Wäinämöinen cannot fashion this mill himself, he must seek aid at home from Ilmarinen, the smith who forged ‘the iron vault of hollow heaven.’ As the hero returns to Kalevala, he meets the Lady of the Rainbow, seated on the arch of the sky, weaving the golden thread. She promises to be his, if he will accomplish certain tasks, and in the course of those he wounds himself with an axe. The wound can only be healed by one who knows the mystic words that hold the secret of the birth of iron. The legend of this evil birth, how iron grew from the milk of a maiden, and was forged by the primeval smith, Ilmarinen, to be the bane of warlike men, is communicated by Wäinämöinen to an old magician. The wizard then solemnly curses the iron, as a living thing, and invokes the aid of the supreme God Ukko, thus bringing together in one prayer the extremes of early religion. Then the hero is healed, and gives thanks to the Creator, ‘in whose hands is the end of a matter.’

Returning to Kalevala, Wäinämöinen sends Ilmarinen to Pohjola to make the sampo, ‘a mill for corn one day, for salt the next, for money the next.’ The fatal treasure is concealed by Loutri, and is obviously to play the part of the fairy hoard in the ‘Nibelungen Lied.’

With the eleventh canto a new hero, Ahti, or Lemminkainen, and a new cycle of adventures, is abruptly introduced. Lemminkainen is a profligate wanderer, with as many loves as Hercules.
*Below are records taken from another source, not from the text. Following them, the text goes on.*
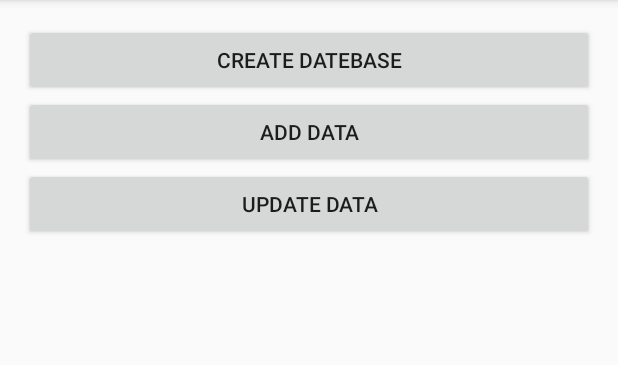
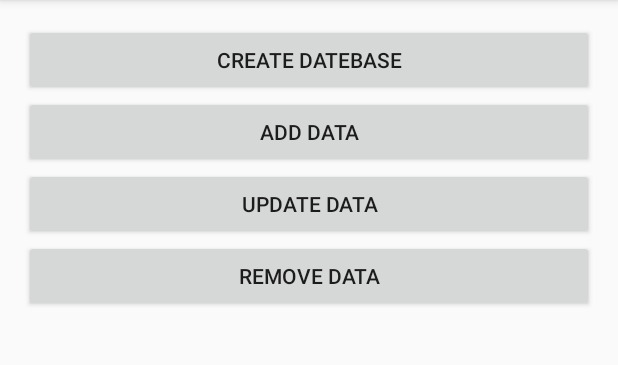
Before and after one commit to taojt/DatabaseTest, an Android app: the screen it shows after launch (MainActivity), on a phone screen of 412 x 824 dp, the part 84-449 px from its top. Run offline under Robolectric (Android 15) with nearby library versions, the phone set to English and light mode, and no system bars.

```diff
--- a/app/src/main/java/com/taojt/databasetest/MainActivity.java
+++ b/app/src/main/java/com/taojt/databasetest/MainActivity.java
@@ -11,6 +11,7 @@ public class MainActivity extends AppCompatActivity {
     private Button create_db;
     private Button add_data;
     private Button update_data;
+    private Button remove_data;
     private MyDatabaseHelper dbHelper;
 
     @Override
@@ -21,6 +22,7 @@ public class MainActivity extends AppCompatActivity {
         create_db = (Button) findViewById(R.id.create_database);
         add_data = (Button) findViewById(R.id.add_data);
         update_data = (Button) findViewById(R.id.update_data);
+        remove_data = (Button) findViewById(R.id.remove_data);
         create_db.setOnClickListener(new View.OnClickListener() {
             @Override
             public void onClick(View view) {
@@ -56,5 +58,12 @@ public class MainActivity extends AppCompatActivity {
 
             }
         });
+        remove_data.setOnClickListener(new View.OnClickListener() {
+            @Override
+            public void onClick(View view) {
+                SQLiteDatabase db = dbHelper.getWritableDatabase();
+                db.delete("Book", "pages > ?",new String[]{"520"});
+            }
+        });
     }
 }
--- a/app/src/main/res/layout/activity_main.xml
+++ b/app/src/main/res/layout/activity_main.xml
@@ -24,5 +24,10 @@
         android:layout_width="match_parent"
         android:layout_height="wrap_content"
         android:text="update data"/>
+    <Button
+        android:id="@+id/remove_data"
+        android:layout_width="match_parent"
+        android:layout_height="wrap_content"
+        android:text="Remove data"/>
 
 </LinearLayout>
```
The fact that he is regarded as a form of the sea-god makes it strange that his most noted achievement, the seduction of the whole female population of his island, should correspond with a like feat of Krishna’s. ‘Sixteen thousand and one hundred,’ says the Vishnu Purana, ‘was the number of the maidens; and into so many forms did the son of Madhu multiply himself, so that every one of the damsels thought that he had wedded her in her single person.’ Krishna is the sun, of course, and the maidens are the dew-drops; {170} it is to be hoped that Lemminkainen’s connection with sea-water may save him from the solar hypothesis. His first regular marriage is unhappy, and he is slain in trying to capture a bride from the people of Pohjola. The black waters of the river of forgetfulness sweep him away, and his comb, which he left with his mother, bursts out bleeding—a frequent incident in Russian and other fairy tales. In many household tales, the hero, before setting out on a journey, erects a stick which will fall down when he is in distress, or death. The natives of Australia use this form of divination in actual practice, tying round the stick some of the hair of the person whose fate is to be ascertained. Then, like Demeter seeking Persephonê, the mother questions all the beings of the world, and their answers show a wonderful poetic sympathy with the silent life of Nature. ‘The moon said, I have sorrows enough of my own, without thinking of thy child. My lot is hard, my days are evil. I am born to wander companionless in the night, to shine in the season of frost, to watch through the endless winter, to fade when summer comes as king.’ The sun is kinder, and reveals the place of the hero’s body. The mother collects the scattered limbs, the birds bring healing balm from the heights of heaven, and after a hymn to the goddess of man’s blood, Lemminkainen is made sound and well, as the scattered ‘fragments of no more a man’ were united by the spell of Medea, like those of Osiris by Isis, or of the fair countess by the demon blacksmith in the Russian Märchen, or of the Carib hero mentioned by Mr. McLennan, {171} or of the ox in the South African household tale.